Now about to come to the end of its third series, Some Girls, written by sitcom stalwart Bernadette Davis, is a hidden gem among the current plethora of male-dominated comedies. For those used to the familiar toxic entertainment formula, where female characters are pigeon-holed into the role of doting wife, ‘slutty’ mistress, ditzy ‘airhead’, romantic interest for the male leads or all of the above, this BBC3 show is a well-timed antidote.
Bernadette Davis herself has said of the show:
As far as I know, there aren’t any other comedies about girls of this age. Inbetweeners has shown what a rich area for comedy this age group is – but girls are very different and I thought they should have their own show.
Set in the fictional Greenshoots Academy in South London, the series is advertised as “a comedy about the kind of girls more usually seen in worrying documentaries about inner city teens”. Just like by Davis above, the series is often compared to E4’s The Inbetweeners due to the similarities in format — four friends trying to navigate school while dealing with their burgeoning sexuality — and the use of visual humour, snappy one-liners and witty dialogue. However, there is one main difference between the two: while The Inbetweeners perpetuates lad culture and portrays women as little more than sex objects and vehicles to further the protagonists’ storylines, Some Girls not only features a female-led cast but also champions female sexuality in a naturalistic, realistic manner…

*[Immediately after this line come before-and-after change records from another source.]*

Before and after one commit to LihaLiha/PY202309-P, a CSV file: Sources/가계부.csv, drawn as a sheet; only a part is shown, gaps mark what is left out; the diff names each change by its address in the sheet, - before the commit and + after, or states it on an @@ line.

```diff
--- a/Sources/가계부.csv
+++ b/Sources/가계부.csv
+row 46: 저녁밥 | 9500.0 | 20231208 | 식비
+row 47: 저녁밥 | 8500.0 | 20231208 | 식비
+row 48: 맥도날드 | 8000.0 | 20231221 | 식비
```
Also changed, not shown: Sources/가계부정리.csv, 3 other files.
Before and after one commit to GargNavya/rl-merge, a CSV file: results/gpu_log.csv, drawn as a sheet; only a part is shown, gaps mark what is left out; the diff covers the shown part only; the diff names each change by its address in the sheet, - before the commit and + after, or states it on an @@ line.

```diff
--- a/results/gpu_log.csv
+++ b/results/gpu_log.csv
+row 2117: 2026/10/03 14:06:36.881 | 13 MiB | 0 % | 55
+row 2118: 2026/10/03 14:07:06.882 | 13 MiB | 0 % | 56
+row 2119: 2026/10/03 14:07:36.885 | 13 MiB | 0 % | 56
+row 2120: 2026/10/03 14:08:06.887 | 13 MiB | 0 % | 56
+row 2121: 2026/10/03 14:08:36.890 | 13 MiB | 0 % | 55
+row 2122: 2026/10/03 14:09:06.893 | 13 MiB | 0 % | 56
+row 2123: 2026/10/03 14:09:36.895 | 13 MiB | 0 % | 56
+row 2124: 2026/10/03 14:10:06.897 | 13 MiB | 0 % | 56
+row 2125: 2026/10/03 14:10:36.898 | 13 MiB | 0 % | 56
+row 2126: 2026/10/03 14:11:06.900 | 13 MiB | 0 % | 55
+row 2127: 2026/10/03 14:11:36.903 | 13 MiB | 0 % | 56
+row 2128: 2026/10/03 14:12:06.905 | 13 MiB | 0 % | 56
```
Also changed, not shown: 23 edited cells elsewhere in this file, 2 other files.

The central characters from Some Girls (left – right): Amber (Alice Felgate) with her arms folded and mouth wide in a ghoulish pose, Saz (Mandeep Dhillon) with her eyes crossed and poking out her tongue, Viva looking upwards to her right with her tongue out (Adelayo Adedayo) and Holli looking disgruntled, with her right arm on Viva’s left shoulder (Natasha Jonas). Image via BBC and shared via fair dealing.